But he went past without seeing her in the throng, and the trumpets rang out from the ramparts as the slaves shipped their oars and the vessel glided expertly alongside the quay on the other side of the wall. Minna ran for home and was scolded by her mother for leaving it so late.
“We should be in the kitchen by now! Where have you been? Hurry now, get dressed!”
Minna scurried to make herself respectable. Theo would notice her. She brushed out the cloud of her thick hay-blonde hair that she normally confined in braids and quickly rubbed chalk into her too-bright cheeks. Not enough for her mother to notice. Then, with her mother grasping her hand, she was hurried back to the commander’s villa to start work.

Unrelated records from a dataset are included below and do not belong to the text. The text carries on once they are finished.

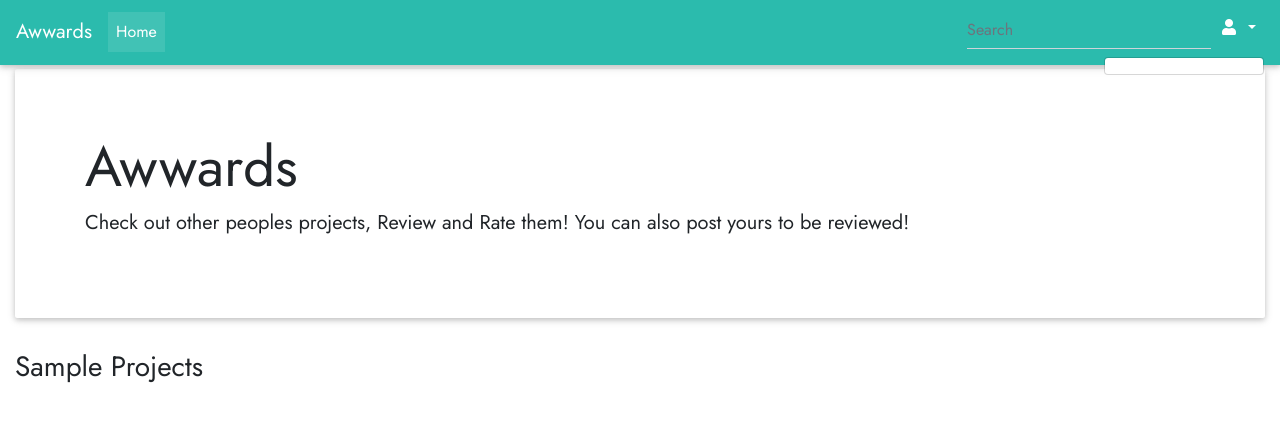
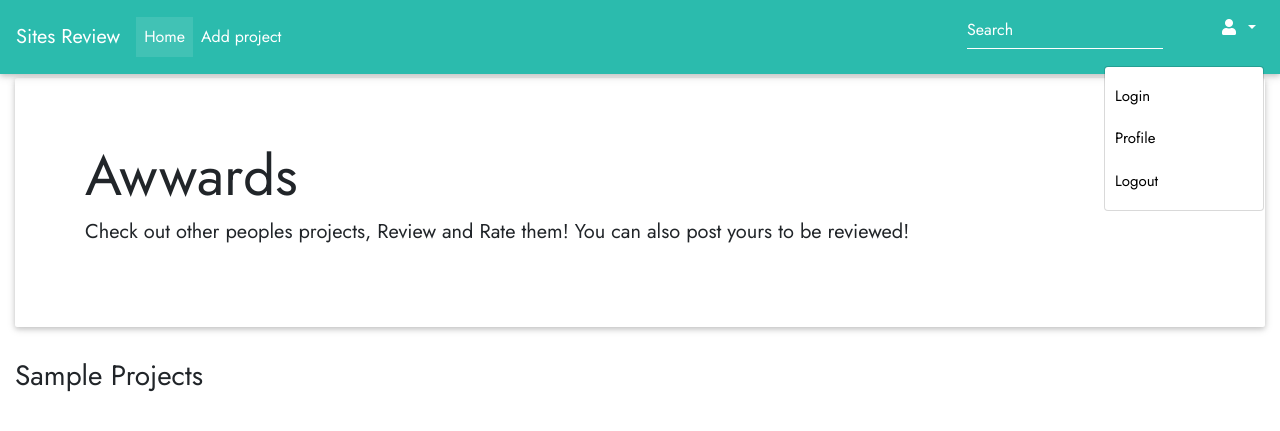
Before and after one commit to DEANKAGO/project-review, a Django app: page / in a window 1280 px wide, after a click that opens the changed part. Shown: the top 431 px of the page. Run offline with Django 4.2, Linux system fonts and the light colour scheme; data that the repository does not hold is empty; some libraries are stand-ins or nearby versions; some web fonts are replaced.

Commit message:
fixed rendering errors

```diff
--- a/votes/forms.py
+++ b/votes/forms.py
@@ -14,7 +14,6 @@
         user=super().save(commit=False)
         user.email=self.cleaned_data['email']
         if commit:
-
             user.save()
         return user
 
--- a/votes/models.py
+++ b/votes/models.py
@@ -8,9 +8,9 @@
 # Create your models here.
 
 class Profile(models.Model):
+  photo = CloudinaryField('media', null=True)
+  Bio = models.CharField(max_length=30)
   user = models.OneToOneField(User, on_delete=models.CASCADE)
-  photo = CloudinaryField('media')
-  Bio = models.CharField(null=True, max_length=30)
   date_created = models.DateTimeField(auto_now_add=True)
 
   def __str__(self):
@@ -31,7 +31,7 @@
 class Projects(models.Model):
   title = models.CharField(max_length=30)
   description = models.TextField(max_length=250, null=True, blank=True)
-  projects_screenshot = CloudinaryField('media', blank=True, null=True)
+  projects_screenshot = CloudinaryField('media')
   project_url = models.URLField(max_length=250)
   user = models.ForeignKey(Profile, on_delete=models.CASCADE, default='', related_name='author')
   date_created = models.DateTimeField(auto_now_add=True)
--- a/votes/templates/main/base.html
+++ b/votes/templates/main/base.html
@@ -24,7 +24,7 @@
     {% endblock %}
 
 
-    <title>Awwards</title>
+    <title>Sites Review</title>
 </head>
 
 <body>
--- a/votes/templates/main/index.html
+++ b/votes/templates/main/index.html
@@ -16,7 +16,7 @@
           <div class="col-md-3">
               <div class="card">
                   <div class="view view-cascade overlay">
-                      <img src="{{proj.projectscreenshot.url}}" class="img-fluid" alt="">
+                      <img src="{{proj.projects_screenshot.url}}" class="img-fluid" alt="">
                       <a href="projects/{{proj.id}}">
                           <div class="mask rgba-white-slight"></div>
                       </a>
--- a/votes/templates/main/navbar.html
+++ b/votes/templates/main/navbar.html
@@ -1,6 +1,6 @@
 <!--Navbar -->
 <nav class="mb-1 navbar navbar-expand-lg navbar-dark default-color">
-  <a class="navbar-brand" href="#">Awwards</a>
+  <a class="navbar-brand" href="#">Sites Review</a>
   <button class="navbar-toggler" type="button" data-toggle="collapse" data-target="#navbarSupportedContent-333"
       aria-controls="navbarSupportedContent-333" aria-expanded="false" aria-label="Toggle navigation">
       <span class="navbar-toggler-icon"></span>
@@ -8,18 +8,18 @@
   <div class="collapse navbar-collapse" id="navbarSupportedContent-333">
       <ul class="navbar-nav mr-auto">
           <li class="nav-item active">
-              <a class="nav-link" href="{%url "home" %}">Home
+              <a class="nav-link" href="{%url 'home' %}">Home
                   <span class="sr-only">(current)</span>
               </a>
           </li>
           <li class="nav-item">
-              <!-- <a class="nav-link" href="{%url "project" %}">Add project</a> -->
+              <a class="nav-link" href="{%url 'project' %}">Add project</a>
           </li>
       </ul>
       <ul class="navbar-nav ml-auto nav-flex-icons">
           <li class="nav-item">
               {% csrf_token %}
-              <!-- <form class="form-inline" action="{%url "search" %}"> -->
+              <form class="form-inline" action="{%url 'search' %}">
                   <div class="md-form my-0">
                       <input class="form-control mr-sm-5" type="text" placeholder="Search" name="searchUser"
                           aria-label="Search">
@@ -33,9 +33,9 @@
               </a>
               <div class="dropdown-menu dropdown-menu-right dropdown-default"
                   aria-labelledby="navbarDropdownMenuLink-333">
-                  <!-- <a class="dropdown-item" href="{%url "login"%}">Login</a> -->
-                  <!-- <a class="dropdown-item" href="{% url "profile" user.id %}">Profile</a> -->
-                  <!-- <a class="dropdown-item" href="{%url "logout"%}">Logout</a> -->
+                  <a class="dropdown-item" href="{%url 'login' %}">Login</a>
+                  <a class="dropdown-item" href="{% url 'profile' user.id %}">Profile</a>
+                  <a class="dropdown-item" href="{%url 'logout' %}">Logout</a>
               </div>
           </li>
       </ul>
--- a/votes/templates/main/search.html
+++ b/votes/templates/main/search.html
@@ -24,10 +24,10 @@
 
       <div class="row pt-3">
           <div class="col-md-8">
-              <img src="{{res.projectscreenshot.url}}" alt="oops cant display" height="300px">
+              <img src="{{res.projects_screenshot.url}}" alt="oops cant display" height="300px">
           </div>
           <div class="col-md-4">
-              <span><strong><a href="{{res.projecturl}}">{{res.description}}</a></strong></span>
+              <span><strong><a href="{{res.project_url}}">{{res.description}}</a></strong></span>
           </div>
       </div>
       {%endfor%}
--- a/votes/urls.py
+++ b/votes/urls.py
@@ -12,6 +12,10 @@
   path('profile/<id>/',views.profile,name = 'profile'),
   path('editprofile/',views.editprofile,name = 'editprofile'),
   path('projects/<id>/',views.projects,name = 'projects'),
-  path('rate/<id>/',views.rate,name = 'rate')
+  path('rate/<id>/',views.rate,name = 'rate'),
+  path('api/profile',views.ProfileList.as_view()),
+  path('api/projects',views.ProjectList.as_view()),
+  path(r'ratings/', include('star_ratings.urls', namespace='ratings')),
+
 
 ]
--- a/votes/views.py
+++ b/votes/views.py
@@ -1,16 +1,15 @@
-from django.shortcuts import render, redirect
+from __future__ import unicode_literals
+from django.shortcuts import render, redirect, get_object_or_404
 from .models import *
-# from __future__ import unicode_literals
 from django.contrib.auth import authenticate, login
 from django.contrib.auth.decorators import login_required
 from .forms import *
-from django.shortcuts import get_object_or_404
 from django.http import HttpResponseRedirect
 from django.contrib.auth.models import User
 from django.urls import reverse
 from rest_framework.response import Response
 from rest_framework.views import APIView
-# from .serializer import ProfileSerializer,ProjectSerializer
+from .serializer import ProfileSerializer,ProjectSerializer
 
 # Create your views here.
 
@@ -50,13 +49,14 @@
             'results': searchResults,
             'message': message
         }
-        return render(request, 'search.html', params)
+        return render(request, 'main/search.html', params)
     else:
         message = "You haven't searched for any profile"
-    return render(request, 'search.html', {'message': message})
+    return render(request, 'main/search.html', {'message': message})
 
 
 
+# @login_required(login_url='login')
 def addProject(request):
     current_user = request.user
     user_profile = Profile.objects.get(user = current_user)
@@ -69,13 +69,13 @@
         return redirect('home')
     else:
         form = projectForm()
-    return render(request,'newProject.html',{'form':form})
+    return render(request,'main/newProject.html',{'form':form})
 
 
 
 def profile(request,id):
     prof = Profile.objects.get(user = id)
-    return render(request,'profile.html',{"profile":prof})
+    return render(request,'main/profile.html',{"profile":prof})
 
 
 
@@ -95,14 +95,15 @@
         'user_form': user_form,
         'prof_form': prof_form
     }
-    return render(request, 'editprofile.html', params)
+    return render(request, 'main/editprofile.html', params)
 
 
 def projects(request,id):
     proj = Projects.objects.get(id = id)
-    return render(request,'readmore.html',{"projects":proj})
+    return render(request,'main/readmore.html',{"projects":proj})
 
 
+@login_required(login_url='login')
 def rate(request,id):
     project = Projects.objects.get(id = id)
     user = request.user
@@ -116,4 +117,20 @@
             return redirect('home')
     else:
         form = RateForm()
-    return render(request,"rate.html",{"form":form,"project":project})
+    return render(request,"main/rate.html",{"form":form,"project":project})
+
+
+
+class ProfileList(APIView):
+    def get(self,request,format = None):
+        all_profile = Profile.objects.all()
+        serializerdata = ProfileSerializer(all_profile,many = True)
+        return Response(serializerdata.data)
+
+
+
+class ProjectList(APIView):
+    def get(self,request,format = None):
+        all_projects = Projects.objects.all()
+        serializerdata = ProjectSerializer(all_projects,many = True)
+        return Response(serializerdata.data)
```
Also changed, not shown: reviews/settings.py (+15 -5 lines), votes/serializer.py (added, +13 -0 lines), votes/migrations/0015_auto_20220614_0125.py (added), votes/migrations/0016_auto_20220614_0151.py (added).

When Minna’s true love Theo leaves the lonely fort of Othona for the big city, Minna cannot bear to be left behind and steals away on her beloved pony, Silva, to follow him. But she has no idea that her actions will condemn Theo to fight a deadly duel – with her life as the prize. Passion, courage and determination burn brightly in Minna’s second adventure, from a classic author. Set in a beautifully atmospheric Roman world, this classic story will enchant girls looking for action, adventure and romance. With internet links to find out more about life in Roman Britain.
“'everything a children's book should be'”
Newbury Weekly News
K. M. Peyton had her first novel published at the age of fifteen, "Sabre, Horse of the Sea". She has gone on to write more than 50 novels, including the award-winning "Flambards" tetralogy, for which she won the Carnegie Medal for "The Edge of the Cloud".
Visit www.kmpeyton.co.uk/ to find out more.
We don’t have any reviews for this book yet.
Why not tell us what you think?
Write your own review
“**** Four star review.”
“"No Turning Back" is the second in the fantastic Roman Pony series by K.M. Peyton. Set in Roman Britain, "No Turning Back" follows the exploits of daring heroine Minna as she runs away from her home, on her beloved pony Silva, to an exciting and dangerous adventure. ”
“'...exciting, dramatic, occasionally tear-jerking and everything a children's book should be' ”
Newbury Weekly News
“I enjoyed parts of this story but I am not that keen on books set in the past. I liked the fights and the adventurous stuff, but I wasn't too sure about the things that were happening because of when the book was set. This would be a great book for someone who likes reading about the past and likes an adventure story. ”
Teen reader's review in Teen Titles